The Naval Academy basketball team humored American University for exactly one half last night, then put the Eagles away as expected with a few artful jumpers and ugly slam dunks. The end result was a 97-68 Colonial Athletic Association victory at Fort Myer that was as lopsided as the score would indicate.
Navy led by just eight at the half, 39-31, as American took a stab at playing some defense, managing to hold center David Robinson and forward Vernon Butler to four and one points each before a suddenly intrigued crowd of 2,275. But the Midshipmen proceeded to lead by as many as 31 points in the second half as Robinson finished with 17 points and 13 rebounds and Butler totaled 11 points and 11 rebounds.
"It was hard to sustain," American Coach Ed Tapscott said of the Eagles' first-half performance. "They're just very balanced. You shut down some of their guys, and pretty soon other ones come along."
Butler's rebounding performance made him the first Navy player to have 1,000 points and 1,000 rebounds in his career. He has 1,669 points and 1,007 rebounds and is 19 points away from breaking the Navy scoring record set by Kevin Sinnett from 1975-79. He also tied the record for most games played at the Academy, with 109.
Frank Ross led all scorers with 25 points for American (7-8, 1-4), but it was not nearly enough against Navy's variety of scoring weapons. Chuck West added 15 and reserve Pat Witting 13 for the Eagles.
The final score marked the most points American has given up all season. It also broke a seven-game winning streak at Fort Myer that dated back to last season.
All five starters finished in double figures for Navy (12-3, 5-0). Guards Kylor Whitaker and Doug Wojcik had 16 and 14 points, respectively, and freshman forward Nate Bailey had 11 points and seven rebounds.
Robinson, the sensational 6-11 junior center, added six blocked shots before he fouled out with 7:13 left.
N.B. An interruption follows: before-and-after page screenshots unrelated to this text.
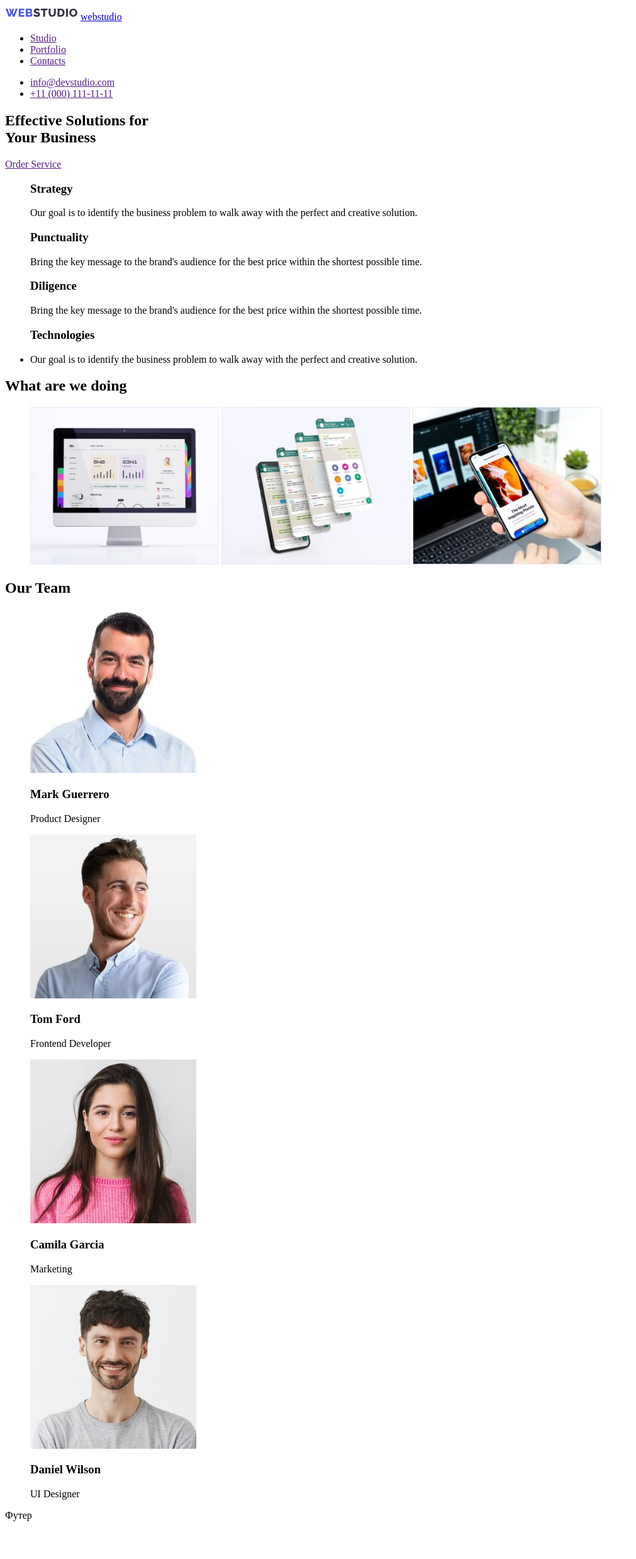
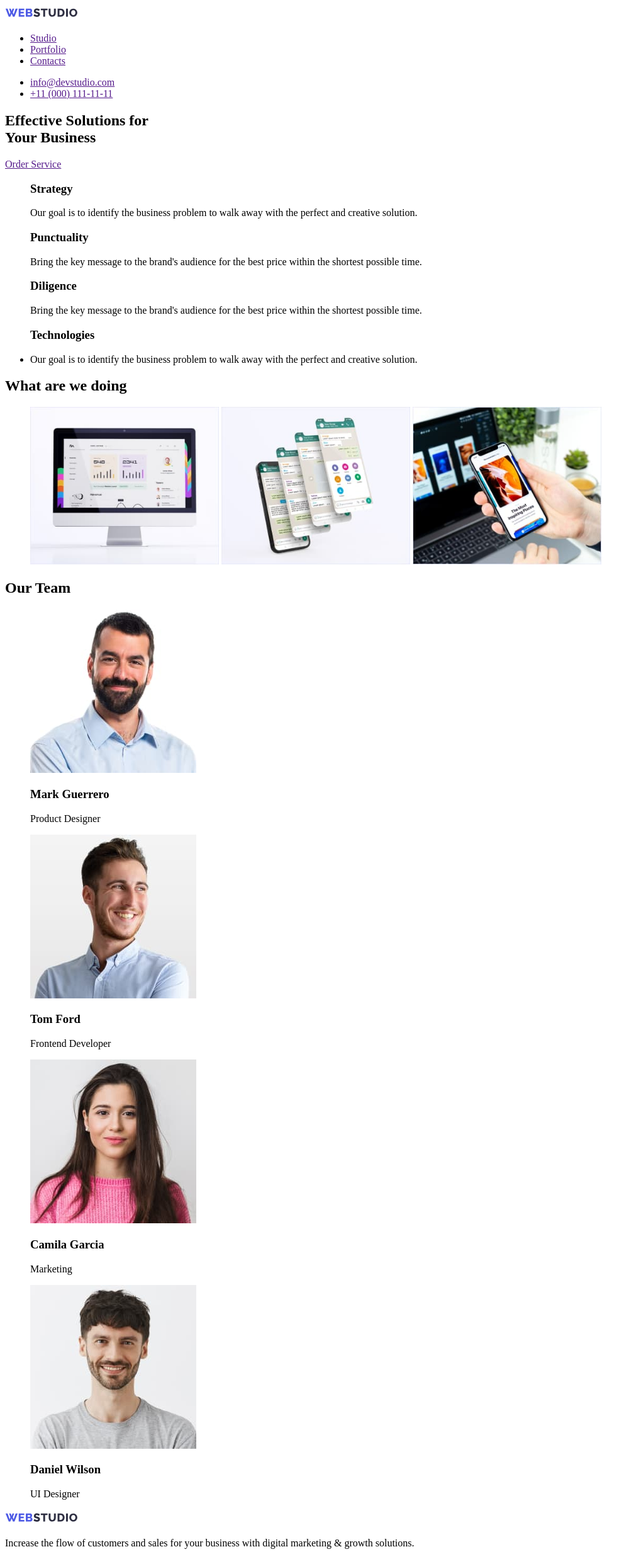
Before and after one commit to Dima-S13/goit-markup-hw-011, a plain HTML site: page index.html in a window 1280 px wide. Shown: the whole page at 63% size, without its empty margins (0-1011 px from the left). Before the commit the page ends 2423 px from the top, so only its background shows below. Drawn offline with Linux system fonts and the light colour scheme.

Commit message:
Update index.html

```diff
--- a/index.html
+++ b/index.html
@@ -12,7 +12,7 @@
       <!-- Site navigation -->
       <nav>
         <img src="./images/logo.svg" alt="Company `s logo" />
-        <a href="https://www.google.com.ua"> webstudio</a>
+        <a href="/"></a>
         <ul>
           <li><a href="">Studio</a></li>
           <li><a href="">Portfolio</a></li>
@@ -110,7 +110,9 @@
     </main>
         <!-- Footer page -->
         <footer>
-Футер
-        </footer>
+ <img src="./images/logo.svg" alt="Company `s logo" />
+        <a href="/"></a>
+        <p>Increase the flow of customers and sales for your business with digital marketing & growth solutions.</p>
+                </footer>
          </body>
 </html>
```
American was the first team all year to manage to get him out of the game.
"It was too little too late," Tapscott said. "By then we were down by 25 with seven minutes left."
Navy opened the second half by outscoring the Eagles, 16-4, to amass a 20-point lead. Robinson had three of his blocks over that span, during which American managed only jumpers from Ross and West.
Ross had missed a layup with 18:29 left that could have pulled the Eagles to within six, making a steal and driving the length of the court, only to rush it and watch the ball roll off the rim. Robinson turned it into a jam on the other end, and the Midshipmen were off and running.
They scattered the points around, Butler making a three-point play, Bailey and Whitaker hitting jumpers and Robinson adding another jam. Wojcik's two free throws with 15:32 to go gave them the 20-point lead, 55-35, and the Midshipmen kept rolling from there.
Navy wasted a 15-point margin on two different occasions before American made it 39-31 at the half. The Eagles threw some surprisingly good zone defense at the Midshipmen, packing the middle and shutting down Robinson and Butler. The Midshipmen relied instead on the shooting of Wojcik and Whitaker, who had 10 and 14 points, respectively, in the half.
"Whitaker and Wojcik really kept us in it without our big guns," Navy Coach Paul Evans said. "They (the Eagles) were packing it in, sagging real well. David and Vernon weren't putting in their shots."
American did not start well, however, a forerunner of things to come. The Eagles did not hit a field goal until 13:45 remained in the period as Navy took a 12-1 lead.